Owing to the latest terrorist attacks this past November in France the EU strengthens border controls along with other countries around the world, the ministers from the Interior and Justice departments of the European Union have met to evaluate changes in the Schengen Area to strengthen external borders. Greater internal control is also expected, as well as improved anti-terrorist and intelligence coordination, registration of airlines passengers and stronger weapons controls in the 22 EU countries and its four associates.
European citizens will also be systematically monitored when they enter or depart the Schengen Area and borders within the area will also be strengthened, with access to data bases for police that will allow them to see information on suspects, people with search and arrest warrants, and those wanted for other crimes. Control of internal borders is a subject that is still to be reviewed, but could put into question the integration and reasoning behind the Schengen agreement.
Previous monitoring of all passengers on every flight within and outside of the EU to evaluate risks is also being evaluated.
Control of the flow of refugees is also being assessed, so that every person arriving to Europe through Turkey, mainly, will be registered via fingerprints and identification documents with strict security checks. To do this, the EU is considering sending European agents to countries that may encounter difficulties with the high flow of refugees and who do not have sufficient resources to carry out systematic controls.
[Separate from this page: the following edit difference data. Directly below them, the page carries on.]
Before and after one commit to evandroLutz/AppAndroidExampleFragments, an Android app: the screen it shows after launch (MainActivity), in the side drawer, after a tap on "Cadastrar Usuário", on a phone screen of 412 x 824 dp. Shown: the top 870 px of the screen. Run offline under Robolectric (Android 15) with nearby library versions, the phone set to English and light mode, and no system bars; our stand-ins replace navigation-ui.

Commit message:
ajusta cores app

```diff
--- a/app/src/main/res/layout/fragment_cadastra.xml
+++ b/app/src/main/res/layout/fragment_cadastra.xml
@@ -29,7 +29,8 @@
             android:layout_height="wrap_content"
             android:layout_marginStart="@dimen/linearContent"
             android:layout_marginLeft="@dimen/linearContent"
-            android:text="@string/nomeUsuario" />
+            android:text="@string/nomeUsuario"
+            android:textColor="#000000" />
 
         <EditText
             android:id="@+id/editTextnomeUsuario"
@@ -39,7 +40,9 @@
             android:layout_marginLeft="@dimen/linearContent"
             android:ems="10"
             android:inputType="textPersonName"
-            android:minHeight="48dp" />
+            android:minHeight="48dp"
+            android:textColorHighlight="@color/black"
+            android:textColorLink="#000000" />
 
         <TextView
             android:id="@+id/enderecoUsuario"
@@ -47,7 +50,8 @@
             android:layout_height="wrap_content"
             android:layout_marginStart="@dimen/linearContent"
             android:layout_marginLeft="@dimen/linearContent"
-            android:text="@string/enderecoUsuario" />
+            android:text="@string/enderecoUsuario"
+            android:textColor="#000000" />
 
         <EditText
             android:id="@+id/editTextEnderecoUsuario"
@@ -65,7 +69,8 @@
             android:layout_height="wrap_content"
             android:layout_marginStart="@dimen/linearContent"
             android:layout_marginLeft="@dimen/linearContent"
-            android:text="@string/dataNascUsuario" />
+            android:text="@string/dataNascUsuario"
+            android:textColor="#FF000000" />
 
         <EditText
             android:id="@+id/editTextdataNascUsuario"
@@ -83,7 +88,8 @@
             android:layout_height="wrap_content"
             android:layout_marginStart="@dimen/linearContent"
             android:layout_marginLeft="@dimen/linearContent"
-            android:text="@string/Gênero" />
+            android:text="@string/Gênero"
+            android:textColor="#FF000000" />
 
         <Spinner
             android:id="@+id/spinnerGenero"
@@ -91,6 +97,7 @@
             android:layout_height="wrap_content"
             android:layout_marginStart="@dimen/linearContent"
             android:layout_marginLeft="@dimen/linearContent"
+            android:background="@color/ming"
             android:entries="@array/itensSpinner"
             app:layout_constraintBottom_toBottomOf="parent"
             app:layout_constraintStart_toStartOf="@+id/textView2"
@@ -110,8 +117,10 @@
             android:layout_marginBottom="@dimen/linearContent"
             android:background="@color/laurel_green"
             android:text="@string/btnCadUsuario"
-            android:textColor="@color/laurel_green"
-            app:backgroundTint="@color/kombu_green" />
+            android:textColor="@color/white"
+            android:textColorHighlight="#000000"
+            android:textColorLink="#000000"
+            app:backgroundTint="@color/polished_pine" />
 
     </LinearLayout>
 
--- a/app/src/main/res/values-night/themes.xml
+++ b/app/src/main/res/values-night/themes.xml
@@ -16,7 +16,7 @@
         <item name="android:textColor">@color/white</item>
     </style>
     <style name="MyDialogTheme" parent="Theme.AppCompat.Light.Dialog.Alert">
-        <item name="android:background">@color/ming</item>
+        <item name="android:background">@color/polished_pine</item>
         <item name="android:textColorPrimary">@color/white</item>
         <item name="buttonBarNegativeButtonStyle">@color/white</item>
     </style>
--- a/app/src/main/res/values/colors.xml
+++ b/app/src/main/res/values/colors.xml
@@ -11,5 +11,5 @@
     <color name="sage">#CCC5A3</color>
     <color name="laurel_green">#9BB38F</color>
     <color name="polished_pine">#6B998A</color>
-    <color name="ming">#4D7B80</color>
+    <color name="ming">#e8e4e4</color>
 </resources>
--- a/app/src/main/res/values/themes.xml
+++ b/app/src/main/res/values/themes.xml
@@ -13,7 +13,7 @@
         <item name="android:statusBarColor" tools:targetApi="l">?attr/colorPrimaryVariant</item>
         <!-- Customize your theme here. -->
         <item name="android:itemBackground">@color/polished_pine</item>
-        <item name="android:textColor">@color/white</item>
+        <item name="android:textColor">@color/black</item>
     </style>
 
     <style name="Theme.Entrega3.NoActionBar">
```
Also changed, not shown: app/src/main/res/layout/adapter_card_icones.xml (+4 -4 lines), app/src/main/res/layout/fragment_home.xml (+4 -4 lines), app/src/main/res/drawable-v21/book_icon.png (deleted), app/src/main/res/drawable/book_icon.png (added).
Finally, the EU is considering putting political pressure on the Balkan countries so that they reinforce the fight against arms trafficking.